Pose-to-pose animation did occur, with characters holding key-poses with swift movements between them, while straight ahead animation had already occurred prior to the development of studio animation in shorts such as Emile Cohl’s Fantasmagorie (1908) and Winsor McCay’s Little Nemo (1911). The strategic alternation between straight-ahead and pose-to-pose animation did not take form until later, however.

There remains much more work that needs to be done to expand on this analysis. A more fine-grained typology of silent animation style is yet to be fully captured. In addition, a fitting name for this formative (though largely overlooked) period of animation history is yet to be proposed.

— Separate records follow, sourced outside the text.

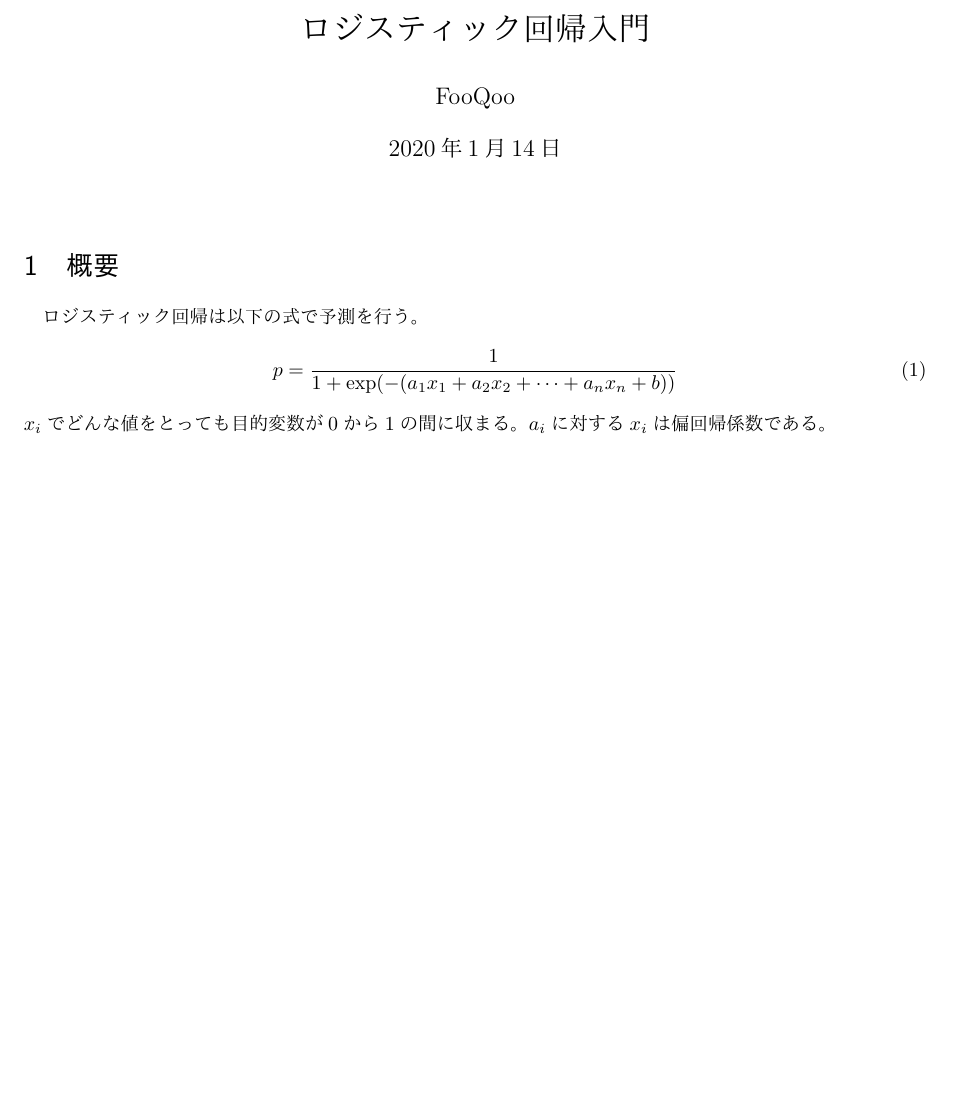
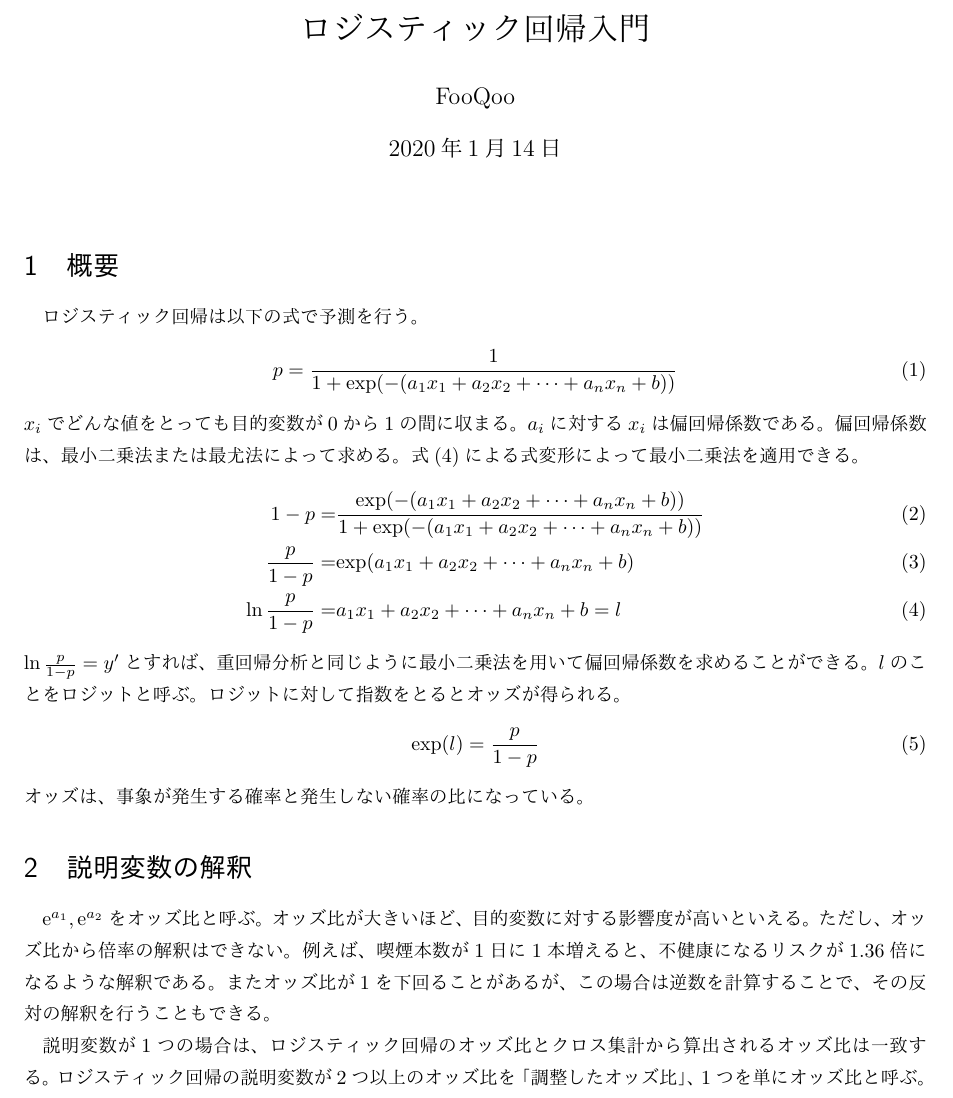
Before and after one commit to FooQoo/servey, a LaTeX document (tex/logreg.tex): part of the page, cut so that both start at the same text, the shorter picture padded with empty space. The pictures show the PDF file pdf/logreg.pdf that the author committed with the source.

Commit message:
add introduction

```diff
--- a/tex/logreg.tex
+++ b/tex/logreg.tex
@@ -12,5 +12,29 @@
 \end{equation}
 $x_i$でどんな値をとっても目的変数が0から1の間に収まる。
 $a_i$に対する$x_i$は偏回帰係数である。
+偏回帰係数は、最小二乗法または最尤法によって求める。
+式(\ref{eq:log})による式変形によって最小二乗法を適用できる。
+\begin{eqnarray}
+    1 - p =& &\frac{\exp(-(a_1 x_1 + a_2 x_2 + \cdots + a_n x_n + b))}{1 + \exp(-(a_1 x_1 + a_2 x_2 + \cdots + a_n x_n + b))} \\
+    \frac{p}{1-p} =& &\exp(a_1 x_1 + a_2 x_2 + \cdots + a_n x_n + b) \\
+    \ln{\frac{p}{1-p}} =& &a_1 x_1 + a_2 x_2 + \cdots + a_n x_n + b = l
+    \label{eq:log}
+\end{eqnarray}
+$\ln{\frac{p}{1-p}}=y'$とすれば、重回帰分析と同じように最小二乗法を用いて偏回帰係数を求めることができる。
+$l$のことをロジットと呼ぶ。
+ロジットに対して指数をとるとオッズが得られる。
+\begin{equation}
+    \exp(l) = \frac{p}{1-p}
+\end{equation}
+オッズは、事象が発生する確率と発生しない確率の比になっている。
 
+\section{説明変数の解釈}
+$\mathrm{e}^{a_1}, \mathrm{e}^{a_2}$をオッズ比と呼ぶ。
+オッズ比が大きいほど、目的変数に対する影響度が高いといえる。
+ただし、オッズ比から倍率の解釈はできない。
+例えば、喫煙本数が1日に1本増えると、不健康になるリスクが1.36倍になるような解釈である。
+またオッズ比が1を下回ることがあるが、この場合は逆数を計算することで、その反対の解釈を行うこともできる。
+
+説明変数が1つの場合は、ロジスティック回帰のオッズ比とクロス集計から算出されるオッズ比は一致する。
+ロジスティック回帰の説明変数が2つ以上のオッズ比を「調整したオッズ比」、1つを単にオッズ比と呼ぶ。
 \end{document}
```
Also changed, not shown: pdf/logreg.pdf, pdf/test.pdf (deleted).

Paul Taberham is a senior lecturer at the Arts University Bournemouth. He has published on topics such as film cognition, evolutionary theories of art, avant-garde film and animation, film sound and aesthetics. He is the coeditor of Cognitive Media Theory (2014) and Experimental Animation: From Analogue to Digital (2019). He is also the author of Lessons in Perception: The Avant-Garde Filmmaker as Practical Psychologist (2018). He is a fellow of The Society for Cognitive Studies of the Moving Image.

[1] Beck, Jerry. The 50 Greatest Cartoons: As Selected by 1, 000 Animation Professionals. Turner Publishing Inc., 1994.

[2] Brewster, Ben and Lea Jacobs. Theatre to Cinema: Stage Pictorialism and the Early Feature Film. Oxford University Press, 1998.

[3] This story is explained in Furniss, Maureen. Art in Motion, Revised Edition Animation Aesthetics. Bloomington: Indiana University Press, 2008.

[4] Frank Thomas and Ollie Johnston, Disney Animation: The Illusion of Life. New York: Abbeville Press, 1981.